<p>I know some posters may deem the answers to some of these questions irrelevant, but I am interested nonetheless. Any and all information is greatly apprevciated.</p>

<p>Bumpin' this thread. Especially interested in the rates of admission to med schools, though I recognize the questionable nature of that statistic.</p>


<p>It is very good because you have a lot of opportunity for research at UM. Premed is premed anywhere, but come on, UM's Med school is top notch.</p>

<p>Well, i'm slightly disillusioned by UM's research opportunities because I learned that freshmen are not eligible to be placed into research positions by the school's research office.</p>

<p>I actually haven't heard very much about UM's med school's prestige, either. I'm sure its a great med school (beyond the fact that ANY US med school is a good med school), but on what do you base your analysis? I don't doubt it at all, just curious to learn more. Thanks.</p>

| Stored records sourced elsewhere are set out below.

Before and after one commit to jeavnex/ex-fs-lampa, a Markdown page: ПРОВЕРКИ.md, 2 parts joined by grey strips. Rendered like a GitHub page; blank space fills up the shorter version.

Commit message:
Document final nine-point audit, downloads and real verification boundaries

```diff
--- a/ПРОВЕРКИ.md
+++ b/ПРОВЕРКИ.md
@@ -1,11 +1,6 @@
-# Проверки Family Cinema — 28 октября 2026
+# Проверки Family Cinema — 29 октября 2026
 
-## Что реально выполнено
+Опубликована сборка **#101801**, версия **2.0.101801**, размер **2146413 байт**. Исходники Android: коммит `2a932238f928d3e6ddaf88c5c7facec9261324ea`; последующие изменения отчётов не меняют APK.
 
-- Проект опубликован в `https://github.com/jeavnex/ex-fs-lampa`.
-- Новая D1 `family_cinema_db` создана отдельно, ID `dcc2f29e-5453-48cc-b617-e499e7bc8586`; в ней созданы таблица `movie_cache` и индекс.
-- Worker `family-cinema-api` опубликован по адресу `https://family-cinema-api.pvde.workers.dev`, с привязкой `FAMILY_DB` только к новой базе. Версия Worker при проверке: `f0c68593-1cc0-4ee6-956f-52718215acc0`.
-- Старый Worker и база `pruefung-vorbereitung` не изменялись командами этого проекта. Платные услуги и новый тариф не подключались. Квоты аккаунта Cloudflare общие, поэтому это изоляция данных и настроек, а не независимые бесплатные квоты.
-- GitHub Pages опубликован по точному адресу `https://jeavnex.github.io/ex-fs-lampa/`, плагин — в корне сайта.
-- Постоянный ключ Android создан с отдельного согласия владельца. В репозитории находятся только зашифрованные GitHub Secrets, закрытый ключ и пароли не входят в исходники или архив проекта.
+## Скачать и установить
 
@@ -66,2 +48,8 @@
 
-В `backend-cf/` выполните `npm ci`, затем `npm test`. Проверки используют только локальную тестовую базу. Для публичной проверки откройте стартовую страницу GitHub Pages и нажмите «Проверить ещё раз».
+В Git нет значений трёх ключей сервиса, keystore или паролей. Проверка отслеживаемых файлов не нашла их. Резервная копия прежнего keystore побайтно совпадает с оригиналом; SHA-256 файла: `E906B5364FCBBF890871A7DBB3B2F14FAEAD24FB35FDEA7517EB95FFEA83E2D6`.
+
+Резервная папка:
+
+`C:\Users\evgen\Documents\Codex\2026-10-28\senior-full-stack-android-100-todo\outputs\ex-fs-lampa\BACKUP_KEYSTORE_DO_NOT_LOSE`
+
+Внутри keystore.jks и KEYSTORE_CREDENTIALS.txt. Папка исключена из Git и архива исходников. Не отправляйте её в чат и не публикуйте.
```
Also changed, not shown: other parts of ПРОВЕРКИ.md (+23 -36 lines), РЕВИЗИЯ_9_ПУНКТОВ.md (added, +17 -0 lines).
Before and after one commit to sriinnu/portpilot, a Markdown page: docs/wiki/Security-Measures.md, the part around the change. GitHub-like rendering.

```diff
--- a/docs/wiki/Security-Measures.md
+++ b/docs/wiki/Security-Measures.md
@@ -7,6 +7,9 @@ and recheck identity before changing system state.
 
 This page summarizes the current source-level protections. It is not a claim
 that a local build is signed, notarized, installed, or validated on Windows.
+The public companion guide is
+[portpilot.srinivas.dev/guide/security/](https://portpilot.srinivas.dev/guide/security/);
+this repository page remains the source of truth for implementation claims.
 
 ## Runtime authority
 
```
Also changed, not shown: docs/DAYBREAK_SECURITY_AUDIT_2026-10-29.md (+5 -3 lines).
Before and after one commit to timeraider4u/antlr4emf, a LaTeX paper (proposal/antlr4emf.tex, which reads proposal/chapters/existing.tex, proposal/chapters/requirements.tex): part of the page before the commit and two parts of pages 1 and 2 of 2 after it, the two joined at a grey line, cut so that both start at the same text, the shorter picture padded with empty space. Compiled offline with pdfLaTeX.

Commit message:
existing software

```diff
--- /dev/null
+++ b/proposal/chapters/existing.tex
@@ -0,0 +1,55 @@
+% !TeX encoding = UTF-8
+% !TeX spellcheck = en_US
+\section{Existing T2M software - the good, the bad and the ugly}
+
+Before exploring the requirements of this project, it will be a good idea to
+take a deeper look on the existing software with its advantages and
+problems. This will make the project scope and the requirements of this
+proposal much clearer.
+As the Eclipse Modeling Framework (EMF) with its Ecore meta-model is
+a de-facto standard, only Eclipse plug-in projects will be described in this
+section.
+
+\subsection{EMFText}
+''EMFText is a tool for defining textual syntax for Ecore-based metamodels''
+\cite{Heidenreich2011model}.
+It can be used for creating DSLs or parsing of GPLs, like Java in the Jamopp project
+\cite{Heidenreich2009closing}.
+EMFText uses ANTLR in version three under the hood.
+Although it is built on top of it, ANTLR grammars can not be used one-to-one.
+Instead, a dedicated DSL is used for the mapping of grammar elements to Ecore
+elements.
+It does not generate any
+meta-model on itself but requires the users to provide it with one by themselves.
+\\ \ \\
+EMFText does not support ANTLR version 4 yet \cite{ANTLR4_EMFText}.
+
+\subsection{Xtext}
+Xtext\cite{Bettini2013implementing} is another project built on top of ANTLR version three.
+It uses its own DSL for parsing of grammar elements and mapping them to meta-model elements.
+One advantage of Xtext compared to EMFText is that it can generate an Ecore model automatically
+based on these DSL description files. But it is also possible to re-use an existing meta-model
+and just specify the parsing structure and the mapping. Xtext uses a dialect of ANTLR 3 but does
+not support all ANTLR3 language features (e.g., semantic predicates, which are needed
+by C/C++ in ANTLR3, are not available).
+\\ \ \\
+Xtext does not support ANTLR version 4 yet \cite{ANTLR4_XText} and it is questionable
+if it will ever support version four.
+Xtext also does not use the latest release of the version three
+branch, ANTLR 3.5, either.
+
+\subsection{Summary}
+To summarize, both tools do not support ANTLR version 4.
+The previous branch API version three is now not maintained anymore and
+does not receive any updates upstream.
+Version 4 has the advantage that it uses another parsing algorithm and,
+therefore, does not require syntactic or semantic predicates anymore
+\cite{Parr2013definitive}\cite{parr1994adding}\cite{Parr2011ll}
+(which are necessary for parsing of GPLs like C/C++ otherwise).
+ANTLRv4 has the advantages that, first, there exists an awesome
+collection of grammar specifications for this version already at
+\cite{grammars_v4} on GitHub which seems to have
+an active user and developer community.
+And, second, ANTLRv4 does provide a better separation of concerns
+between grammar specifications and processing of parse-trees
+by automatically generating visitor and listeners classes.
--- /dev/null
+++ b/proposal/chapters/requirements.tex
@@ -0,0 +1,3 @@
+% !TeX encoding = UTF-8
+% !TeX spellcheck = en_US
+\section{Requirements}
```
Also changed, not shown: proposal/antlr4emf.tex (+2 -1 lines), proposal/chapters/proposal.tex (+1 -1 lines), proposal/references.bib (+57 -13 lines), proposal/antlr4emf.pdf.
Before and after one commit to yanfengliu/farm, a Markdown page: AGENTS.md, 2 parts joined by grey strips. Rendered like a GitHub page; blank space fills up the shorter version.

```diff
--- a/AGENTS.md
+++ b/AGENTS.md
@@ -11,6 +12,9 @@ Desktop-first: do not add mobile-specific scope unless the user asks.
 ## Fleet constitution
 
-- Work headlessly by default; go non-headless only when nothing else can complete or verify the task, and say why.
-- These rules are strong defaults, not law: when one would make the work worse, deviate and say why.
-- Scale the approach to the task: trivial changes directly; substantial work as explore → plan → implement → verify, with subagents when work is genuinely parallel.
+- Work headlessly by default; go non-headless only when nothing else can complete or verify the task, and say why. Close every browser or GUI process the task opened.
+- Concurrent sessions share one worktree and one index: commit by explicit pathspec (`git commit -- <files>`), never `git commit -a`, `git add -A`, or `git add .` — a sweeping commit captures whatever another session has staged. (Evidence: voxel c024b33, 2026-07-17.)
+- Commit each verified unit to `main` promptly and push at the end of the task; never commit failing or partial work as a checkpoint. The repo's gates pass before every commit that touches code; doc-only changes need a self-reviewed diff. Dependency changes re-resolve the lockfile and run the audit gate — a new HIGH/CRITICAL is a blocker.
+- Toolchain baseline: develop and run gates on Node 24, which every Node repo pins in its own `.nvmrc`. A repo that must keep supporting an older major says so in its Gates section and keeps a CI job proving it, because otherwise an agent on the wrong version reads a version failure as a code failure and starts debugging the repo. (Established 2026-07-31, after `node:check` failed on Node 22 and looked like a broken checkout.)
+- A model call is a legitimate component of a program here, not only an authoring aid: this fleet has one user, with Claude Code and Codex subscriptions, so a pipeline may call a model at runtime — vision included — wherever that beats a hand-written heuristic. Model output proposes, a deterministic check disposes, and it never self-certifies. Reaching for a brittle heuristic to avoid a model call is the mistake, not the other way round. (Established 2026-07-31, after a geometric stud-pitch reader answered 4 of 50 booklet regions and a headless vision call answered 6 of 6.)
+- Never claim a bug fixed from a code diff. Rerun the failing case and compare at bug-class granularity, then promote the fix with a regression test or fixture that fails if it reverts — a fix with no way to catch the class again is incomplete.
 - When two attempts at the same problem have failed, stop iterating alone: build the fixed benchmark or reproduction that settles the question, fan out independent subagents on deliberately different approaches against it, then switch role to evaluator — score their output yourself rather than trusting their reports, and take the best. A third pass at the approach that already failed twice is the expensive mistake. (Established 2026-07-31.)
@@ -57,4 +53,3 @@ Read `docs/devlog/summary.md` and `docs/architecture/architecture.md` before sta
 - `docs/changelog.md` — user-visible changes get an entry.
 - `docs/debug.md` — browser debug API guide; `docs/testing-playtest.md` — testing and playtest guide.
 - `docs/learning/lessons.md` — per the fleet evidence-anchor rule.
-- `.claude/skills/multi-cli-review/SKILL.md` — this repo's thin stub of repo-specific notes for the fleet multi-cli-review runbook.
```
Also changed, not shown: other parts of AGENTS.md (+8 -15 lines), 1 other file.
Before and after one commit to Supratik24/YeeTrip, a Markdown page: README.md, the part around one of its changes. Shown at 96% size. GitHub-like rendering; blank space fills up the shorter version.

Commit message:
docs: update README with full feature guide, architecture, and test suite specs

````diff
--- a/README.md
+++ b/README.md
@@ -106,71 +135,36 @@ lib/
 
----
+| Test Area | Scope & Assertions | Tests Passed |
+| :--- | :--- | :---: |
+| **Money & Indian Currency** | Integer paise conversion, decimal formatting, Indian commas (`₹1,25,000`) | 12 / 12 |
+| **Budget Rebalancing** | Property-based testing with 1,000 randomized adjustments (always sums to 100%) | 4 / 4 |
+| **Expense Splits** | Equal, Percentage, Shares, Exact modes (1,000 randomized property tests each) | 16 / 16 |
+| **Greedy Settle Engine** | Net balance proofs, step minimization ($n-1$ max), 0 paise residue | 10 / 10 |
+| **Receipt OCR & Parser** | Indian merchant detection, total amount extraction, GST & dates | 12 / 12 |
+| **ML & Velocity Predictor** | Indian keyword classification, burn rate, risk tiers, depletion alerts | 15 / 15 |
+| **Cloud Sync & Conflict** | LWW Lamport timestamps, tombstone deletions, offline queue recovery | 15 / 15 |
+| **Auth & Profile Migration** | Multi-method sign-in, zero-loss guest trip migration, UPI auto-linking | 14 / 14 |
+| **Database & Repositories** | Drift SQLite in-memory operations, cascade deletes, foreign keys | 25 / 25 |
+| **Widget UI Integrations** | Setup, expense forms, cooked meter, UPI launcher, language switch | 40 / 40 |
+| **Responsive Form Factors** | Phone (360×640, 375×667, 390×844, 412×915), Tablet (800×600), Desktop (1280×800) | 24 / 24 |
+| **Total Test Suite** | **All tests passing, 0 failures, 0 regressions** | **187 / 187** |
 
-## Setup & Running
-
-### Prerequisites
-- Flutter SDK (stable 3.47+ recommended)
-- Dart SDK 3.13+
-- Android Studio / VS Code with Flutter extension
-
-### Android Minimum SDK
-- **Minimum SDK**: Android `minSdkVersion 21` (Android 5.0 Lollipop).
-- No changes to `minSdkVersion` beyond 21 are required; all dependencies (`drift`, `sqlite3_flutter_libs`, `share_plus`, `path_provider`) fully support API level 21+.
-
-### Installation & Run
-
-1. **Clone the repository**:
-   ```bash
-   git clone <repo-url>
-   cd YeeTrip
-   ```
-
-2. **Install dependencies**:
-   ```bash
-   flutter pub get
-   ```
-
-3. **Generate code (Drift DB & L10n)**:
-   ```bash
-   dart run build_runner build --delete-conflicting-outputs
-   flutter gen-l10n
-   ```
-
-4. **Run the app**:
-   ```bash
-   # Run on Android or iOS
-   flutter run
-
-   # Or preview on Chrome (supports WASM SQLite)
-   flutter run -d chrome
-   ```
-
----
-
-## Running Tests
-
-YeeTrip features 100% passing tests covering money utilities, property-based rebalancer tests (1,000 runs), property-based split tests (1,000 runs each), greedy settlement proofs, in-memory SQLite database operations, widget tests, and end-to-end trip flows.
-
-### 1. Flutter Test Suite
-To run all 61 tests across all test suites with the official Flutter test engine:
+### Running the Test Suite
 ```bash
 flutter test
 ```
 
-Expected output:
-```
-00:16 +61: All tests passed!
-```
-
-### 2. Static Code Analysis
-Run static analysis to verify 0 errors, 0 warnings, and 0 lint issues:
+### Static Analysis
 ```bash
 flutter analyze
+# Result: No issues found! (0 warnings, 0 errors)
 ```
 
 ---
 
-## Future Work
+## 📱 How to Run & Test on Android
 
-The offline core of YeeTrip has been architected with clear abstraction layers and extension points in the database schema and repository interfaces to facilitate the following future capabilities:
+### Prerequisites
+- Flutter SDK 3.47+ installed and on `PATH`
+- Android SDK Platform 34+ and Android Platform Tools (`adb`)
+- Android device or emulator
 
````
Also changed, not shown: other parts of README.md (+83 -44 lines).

<p>i just hear it from other people, I don't have much of an interest in med-school. I'm going to dental school, but it seems from a general concensus that UM has a great med school. Now, why does it matter if you get a research position your fresh year or not, but I was under the impression research is open to freshman.. (i'm a transfer student, biochem major)</p>

<p>Doing research during your freshman year isn't important to everybody, but its something I'd like to do. I want to get involved in meaningful laboratory or clinical work in the near future.</p>

<p>Right, but Miami is really good about getting you in... and just because it isn't in your freshman year doesn't mean you can't be doing it your soph, junior and senior year... Where did you hear Freshman can't be in research positions at the university? They sure made it sound like freshman could get in when I did a visit.. Theres really no such thing as a "premed program" basically you pick a major and you take all of your prereqs and your MCAT and apply.. theres no major called premed. I'd choose Miami over UF.. I didn't like the atmosphere at UF at all.. Miami is only getting better and the student:teacher is really good too.</p>

<p>Actually, while Premed isn't a major, there is a Premedical program. In addition to taking the Premedicine Track required courses, you also have an adviser[s]. In fact, most medical schools require that you submit the coveted Premedical Committee letter that this department will provide you with as a premedical student.</p>

<p>I was told by a school official from the Office of Undergraduate Research that she is not able to place freshmen into research unless they have previous research experience.</p>

<p>And yeah, of course you can still do research during your undergraduate years without doing it as a freshman, but, like I said, I'm really interested in research and would like to get involved as soon as possible.</p>

<p>Might any present UM premed students be able to offer some insight into this topic?</p>

<p>lol mjay.. you aren't going to get a research position before you take classes in your field.. who the hell is going to hire a kid for a research position who hasnt even taken gen chem yet.</p>

<p>MJay, look into Vanderbilt University. They seem to be big on research even at the medical school level (friend chose a different medical school because there was too much emphasis on research at Vanderbilt).</p>

<p>Thanks for the info J'adoube, but it's a bit late for that. I'm a senior in high school, so the time to apply for undergrad colleges is long past. lol</p>

<p>Unless you meant that I should look into Vandy's medical school, which it sounds like I really should.</p>

<p>And burgler90: I probably should have been more clear; I'm not talking about paid positions. I don't expect to be hired for any research position. I would think, however, that some of the basic lab duties in a study or clinical trial are sometimes allotted to volunteer freshman undergraduate students who are in a class or classes related to the research. Though I guess I could be wrong.</p>